Report back every line below that carries the word "files".

## DATASET CONTENT
────────────────────────────────────────

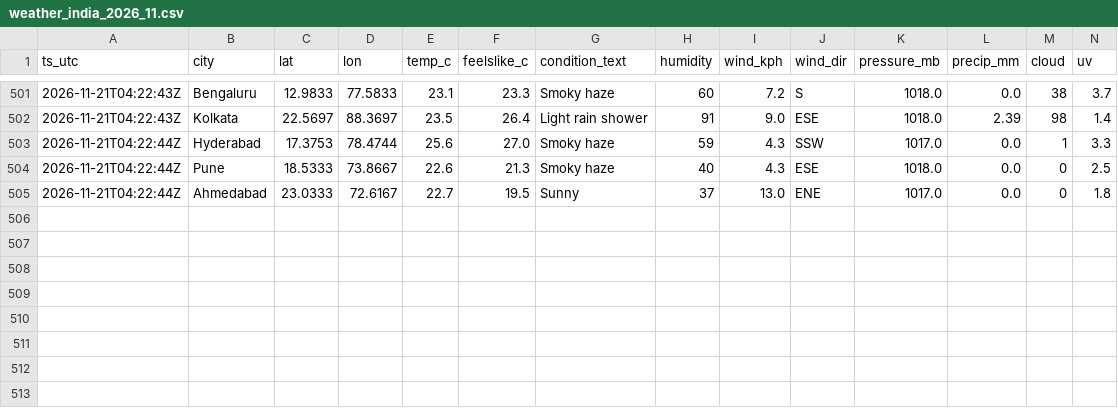
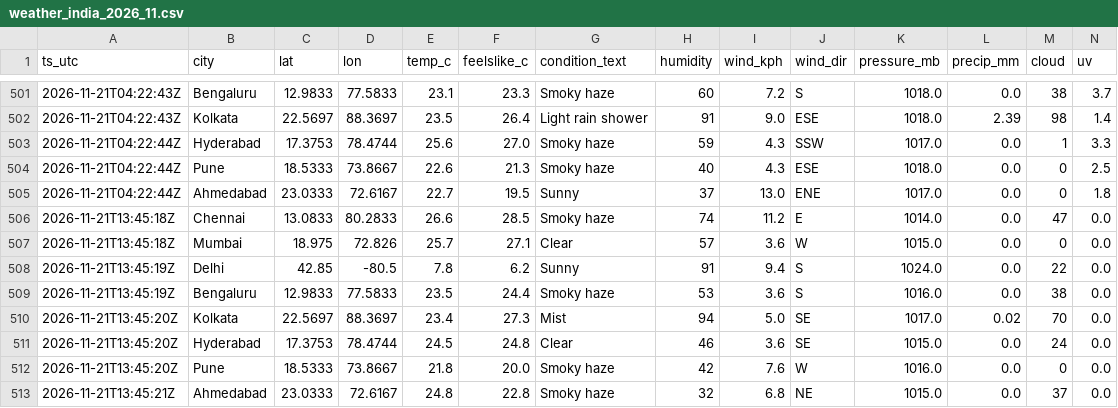
Before and after one commit to anwarmohammedbasha/weather-api-fetch, a CSV file: data/weather_india_2026_11.csv, drawn as a sheet; only a part is shown, gaps mark what is left out; rows hold the shown columns only; the diff names each change by its address in the sheet, - before the commit and + after, or states it on an @@ line.

```diff
--- a/data/weather_india_2026_11.csv
+++ b/data/weather_india_2026_11.csv
+row 506: 2026-11-21T13:45:18Z | Chennai | 13.0833 | 80.2833 | 26.6 | 28.5 | Smoky haze | 74 | 11.2 | E | 1014.0 | 0.0 | 47 | 0.0
+row 507: 2026-11-21T13:45:18Z | Mumbai | 18.975 | 72.826 | 25.7 | 27.1 | Clear | 57 | 3.6 | W | 1015.0 | 0.0 | 0 | 0.0
+row 508: 2026-11-21T13:45:19Z | Delhi | 42.85 | -80.5 | 7.8 | 6.2 | Sunny | 91 | 9.4 | S | 1024.0 | 0.0 | 22 | 0.0
+row 509: 2026-11-21T13:45:19Z | Bengaluru | 12.9833 | 77.5833 | 23.5 | 24.4 | Smoky haze | 53 | 3.6 | S | 1016.0 | 0.0 | 38 | 0.0
+row 510: 2026-11-21T13:45:20Z | Kolkata | 22.5697 | 88.3697 | 23.4 | 27.3 | Mist | 94 | 5.0 | SE | 1017.0 | 0.02 | 70 | 0.0
+row 511: 2026-11-21T13:45:20Z | Hyderabad | 17.3753 | 78.4744 | 24.5 | 24.8 | Clear | 46 | 3.6 | SE | 1015.0 | 0.0 | 24 | 0.0
+row 512: 2026-11-21T13:45:20Z | Pune | 18.5333 | 73.8667 | 21.8 | 20.0 | Smoky haze | 42 | 7.6 | W | 1016.0 | 0.0 | 0 | 0.0
+row 513: 2026-11-21T13:45:21Z | Ahmedabad | 23.0333 | 72.6167 | 24.8 | 22.8 | Smoky haze | 32 | 6.8 | NE | 1015.0 | 0.0 | 37 | 0.0
```
Also changed, not shown: 8 other files.
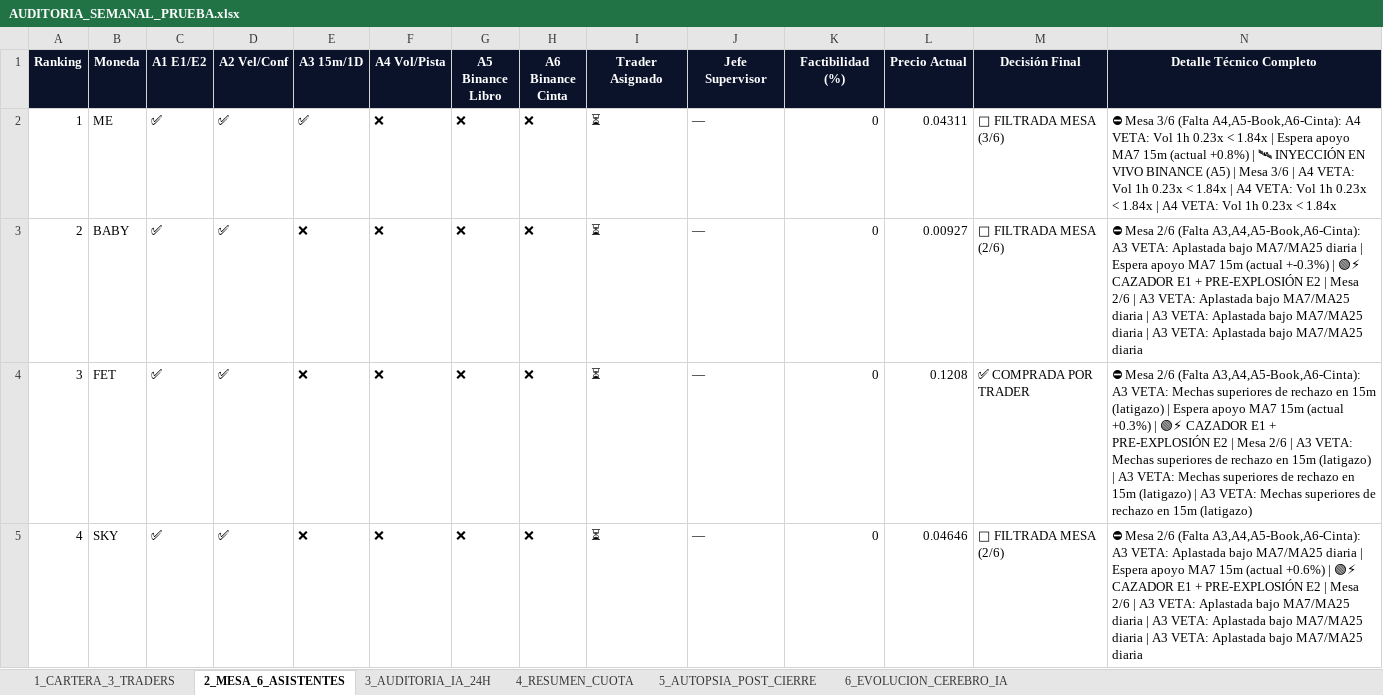
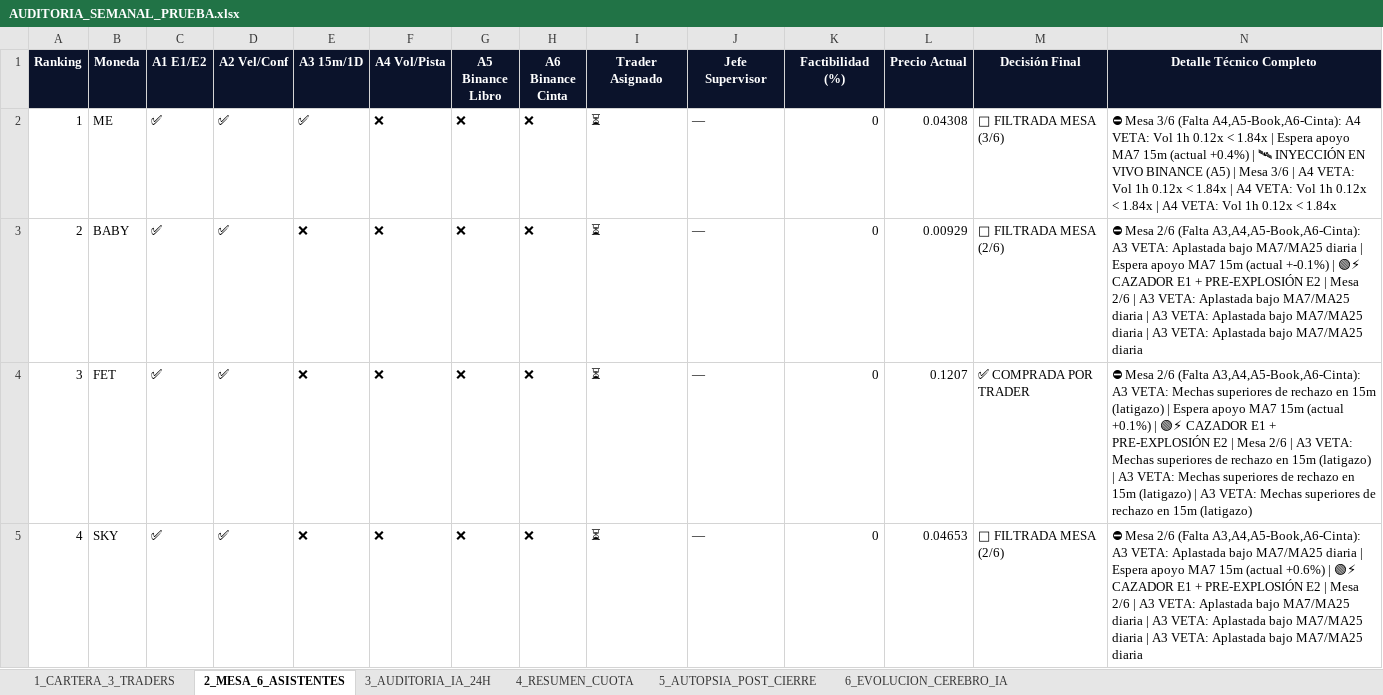
Before and after one commit to kjanoto-coder/panel-cripto, an Excel workbook: AUDITORIA_SEMANAL_PRUEBA.xlsx, sheet 2_MESA_6_ASISTENTES, drawn as a sheet; only a part is shown; values as stored, in another font and other column widths than the file's, no borders; the diff covers the shown part only; the diff names each change by its address in the sheet, - before the commit and + after, or states it on an @@ line.

```diff
--- a/AUDITORIA_SEMANAL_PRUEBA.xlsx (sheet 2_MESA_6_ASISTENTES)
+++ b/AUDITORIA_SEMANAL_PRUEBA.xlsx (sheet 2_MESA_6_ASISTENTES)
-L2 (Precio Actual): 0.04311
+L2 (Precio Actual): 0.04308
-N2 (Detalle Técnico Completo): …Vol 1h 0.23x < 1.84x | Espera apoyo MA7 15m (actual +0.8%) | 🛰 INYECCIÓN EN VIVO BINANCE (A5) | Mesa 3/6 | A4 VETA: Vol 1h 0.23x < 1.84x | A4 VETA: Vol 1h 0.23x < 1.84x | A4 VETA: Vol 1h 0.23x < 1.84x
+N2 (Detalle Técnico Completo): …Vol 1h 0.12x < 1.84x | Espera apoyo MA7 15m (actual +0.4%) | 🛰 INYECCIÓN EN VIVO BINANCE (A5) | Mesa 3/6 | A4 VETA: Vol 1h 0.12x < 1.84x | A4 VETA: Vol 1h 0.12x < 1.84x | A4 VETA: Vol 1h 0.12x < 1.84x
-L3 (Precio Actual): 0.00927
+L3 (Precio Actual): 0.00929
-N3 (Detalle Técnico Completo): …15m (actual +-0.3%) | 🟢⚡…
+N3 (Detalle Técnico Completo): …15m (actual +-0.1%) | 🟢⚡…
-L4 (Precio Actual): 0.1208
+L4 (Precio Actual): 0.1207
-N4 (Detalle Técnico Completo): …15m (actual +0.3%) | 🟢⚡…
+N4 (Detalle Técnico Completo): …15m (actual +0.1%) | 🟢⚡…
-L5 (Precio Actual): 0.04646
+L5 (Precio Actual): 0.04653
```
Also changed, not shown: 10 edited cells elsewhere in this sheet, sheet 3_AUDITORIA_IA_24H, sheet 1_CARTERA_3_TRADERS, sheet 4_RESUMEN_CUOTA, sheet 6_EVOLUCION_CEREBRO_IA, 3 other files.
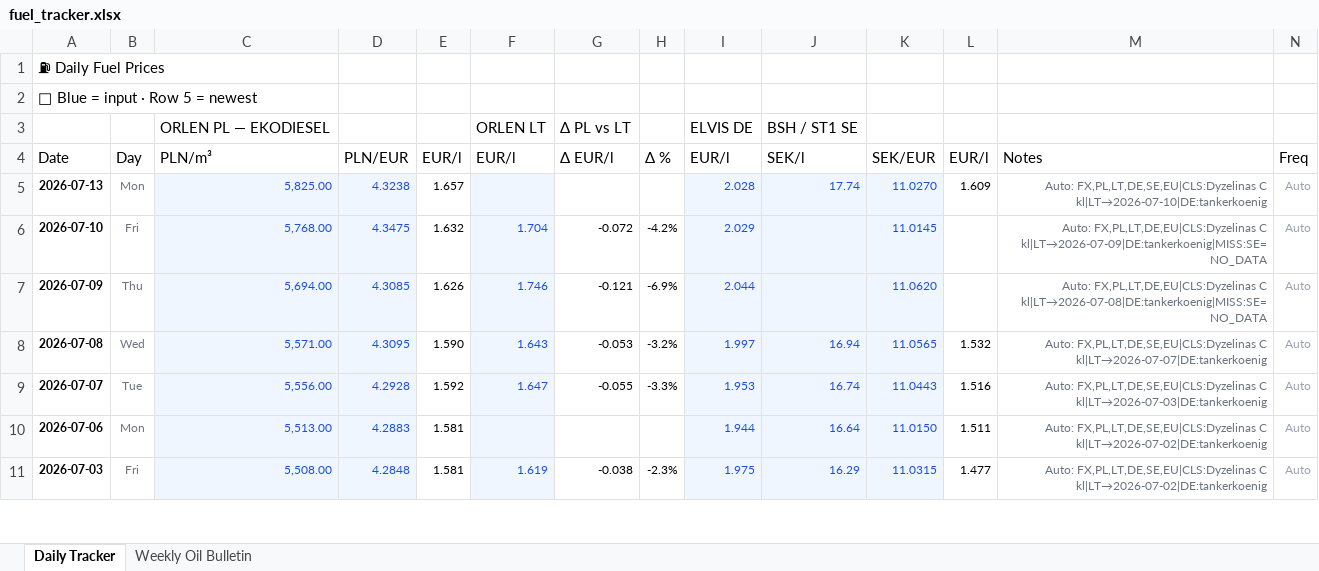
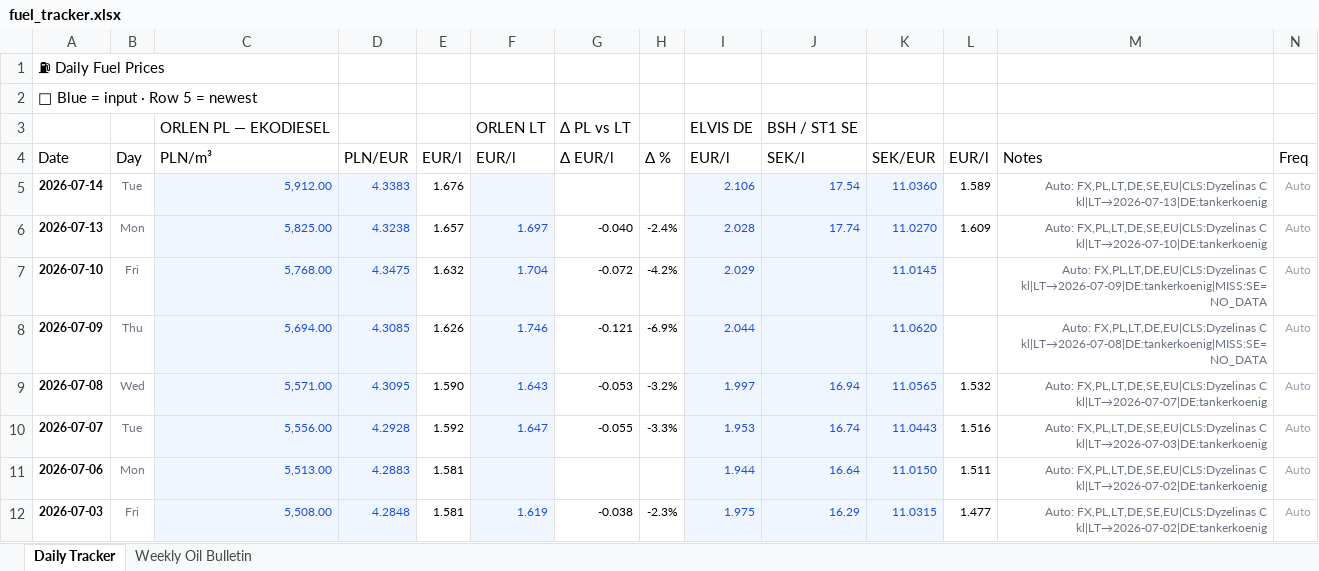
Before and after one commit to harkis123/Fuel-Tracker, an Excel workbook: fuel_tracker.xlsx, sheet Daily Tracker, drawn as a sheet; only a part is shown; values as stored, in another font and other column widths than the file's, no borders; addresses are those after the commit; the diff names each change by its address in the sheet, - before the commit and + after, or states it on an @@ line.

```diff
--- a/fuel_tracker.xlsx (sheet Daily Tracker)
+++ b/fuel_tracker.xlsx (sheet Daily Tracker)
+row 5: 2026-07-14 | Tue | 5,912.00 | 4.3383 | 1.676 |  |  |  | 2.106 | 17.54 | 11.0360 | 1.589 | Auto: FX,PL,LT,DE,SE,EU|CLS:Dyzelinas C kl|LT→2026-07-13|DE:tankerkoenig | Auto
-F6: (empty)
+F6: 1.697
-G6: (empty)
+G6: -0.040
-H6: (empty)
+H6: -2.4%
```
Also changed, not shown: sheet Weekly Oil Bulletin, 1 other file.
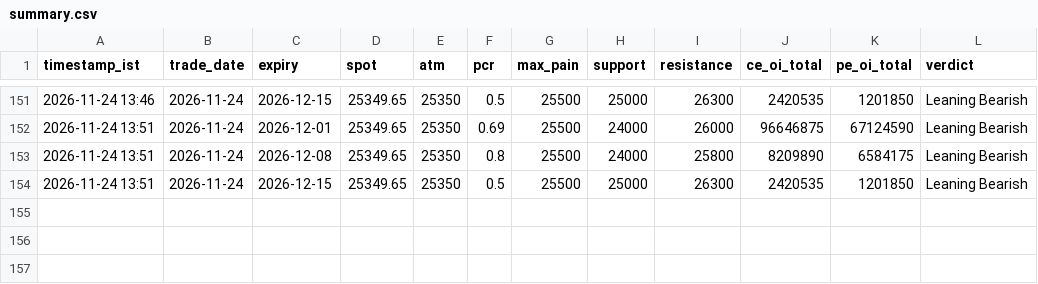
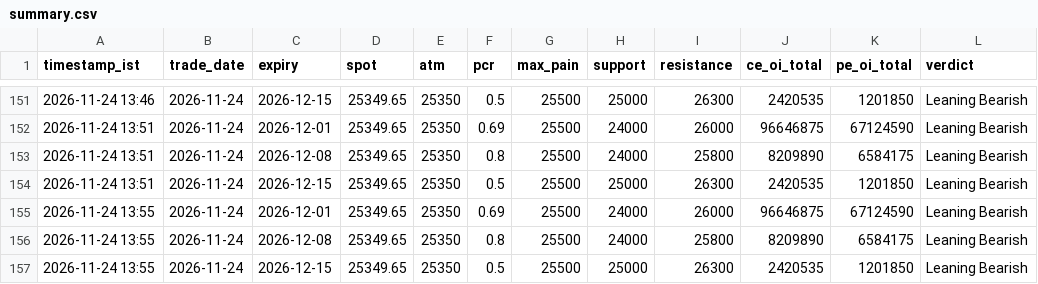
Before and after one commit to ddtambe/Nifty50_Options, a CSV file: data/2026-11-24/summary.csv, drawn as a sheet; only a part is shown, gaps mark what is left out.

```diff
--- a/data/2026-11-24/summary.csv
+++ b/data/2026-11-24/summary.csv
@@ -154 +154,4 @@ timestamp_ist,trade_date,expiry,spot,atm,pcr,max_pain,support,resistance,ce_oi_t
 2026-11-24 13:51,2026-11-24,2026-12-15,25349.65,25350,0.5,25500,25000,26300,2420535,1201850,Leaning Bearish
+2026-11-24 13:55,2026-11-24,2026-12-01,25349.65,25350,0.69,25500,24000,26000,96646875,67124590,Leaning Bearish
+2026-11-24 13:55,2026-11-24,2026-12-08,25349.65,25350,0.8,25500,24000,25800,8209890,6584175,Leaning Bearish
+2026-11-24 13:55,2026-11-24,2026-12-15,25349.65,25350,0.5,25500,25000,26300,2420535,1201850,Leaning Bearish
```
Also changed, not shown: data/2026-11-24/2026-12-01_raw.csv, data/2026-11-24/2026-12-08_raw.csv, 4 other files.
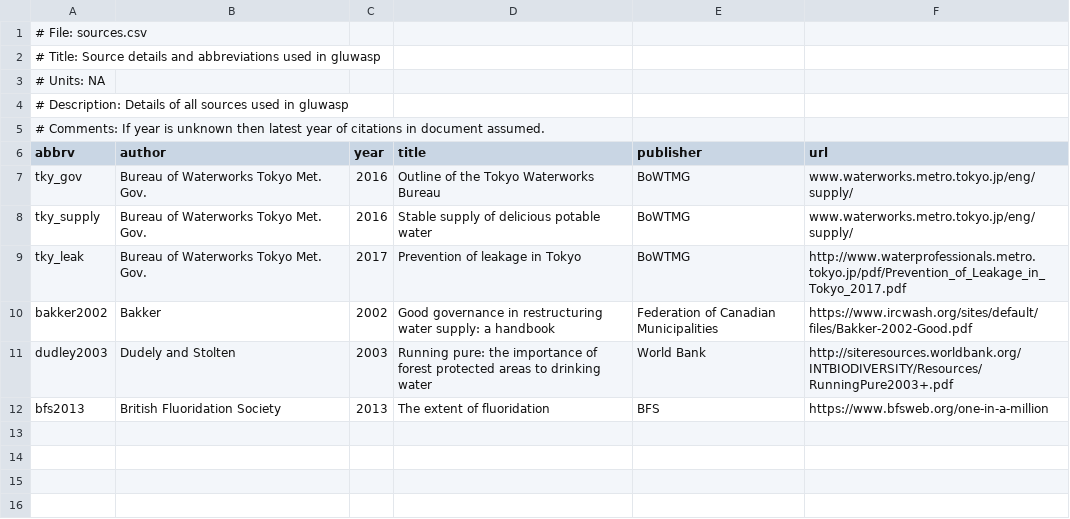
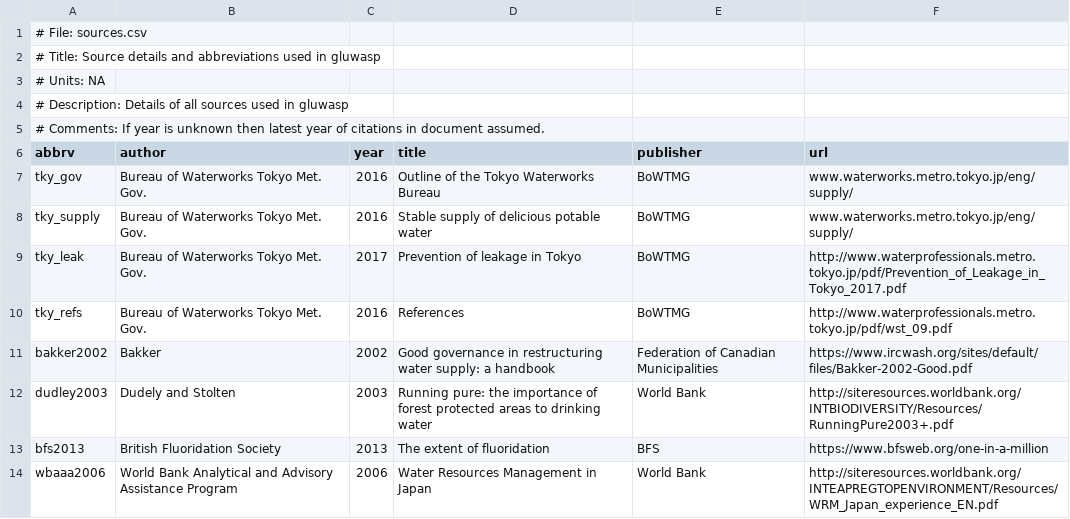
Before and after one commit to swd-turner/cwsdb, a CSV file: inst/extdata/sources.csv, drawn as a sheet; the diff names each change by its address in the sheet, - before the commit and + after, or states it on an @@ line.

Commit message:
Tokyo disinf and unit cost

```diff
--- a/inst/extdata/sources.csv
+++ b/inst/extdata/sources.csv
+row 10: tky_refs | Bureau of Waterworks Tokyo Met. Gov. | 2016 | References | BoWTMG | http://www.waterprofessionals.metro.tokyo.jp/pdf/wst_09.pdf
+row 14: wbaaa2006 | World Bank Analytical and Advisory Assistance Program | 2006 | Water Resources Management in Japan | World Bank | http://siteresources.worldbank.org/INTEAPREGTOPENVIRONMENT/Resources/WRM_Japan_experience_EN.pdf
```
Also changed, not shown: 8 other files.
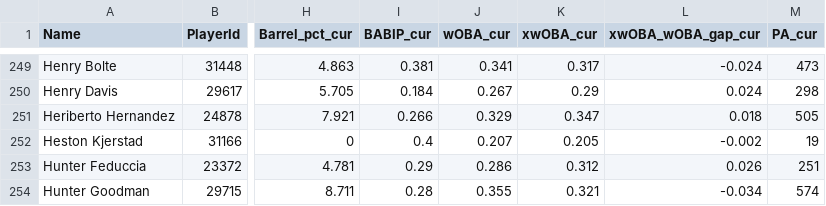
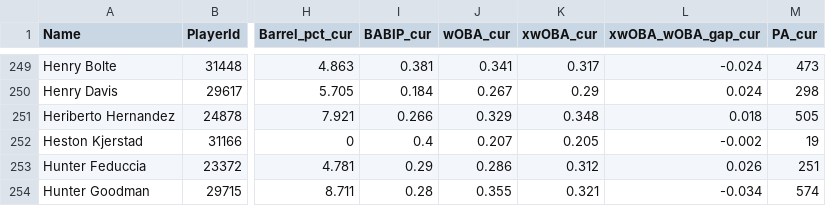
Before and after one commit to rpollack/mcfarland, a CSV file: full_stats_hitters.csv, drawn as a sheet; only a part is shown, gaps mark what is left out; the diff names each change by its address in the sheet, - before the commit and + after, or states it on an @@ line.

```diff
--- a/full_stats_hitters.csv
+++ b/full_stats_hitters.csv
-K251 (xwOBA_cur): 0.347
+K251 (xwOBA_cur): 0.348
```
Also changed, not shown: full_stats_pitchers.csv, 1 other file.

────────────────────────────────────────

## ANSWER FOR THIS EXERCISE
Also changed, not shown: 8 other files.
Also changed, not shown: 10 edited cells elsewhere in this sheet, sheet 3_AUDITORIA_IA_24H, sheet 1_CARTERA_3_TRADERS, sheet 4_RESUMEN_CUOTA, sheet 6_EVOLUCION_CEREBRO_IA, 3 other files.
Also changed, not shown: data/2026-11-24/2026-12-01_raw.csv, data/2026-11-24/2026-12-08_raw.csv, 4 other files.
Also changed, not shown: 8 other files.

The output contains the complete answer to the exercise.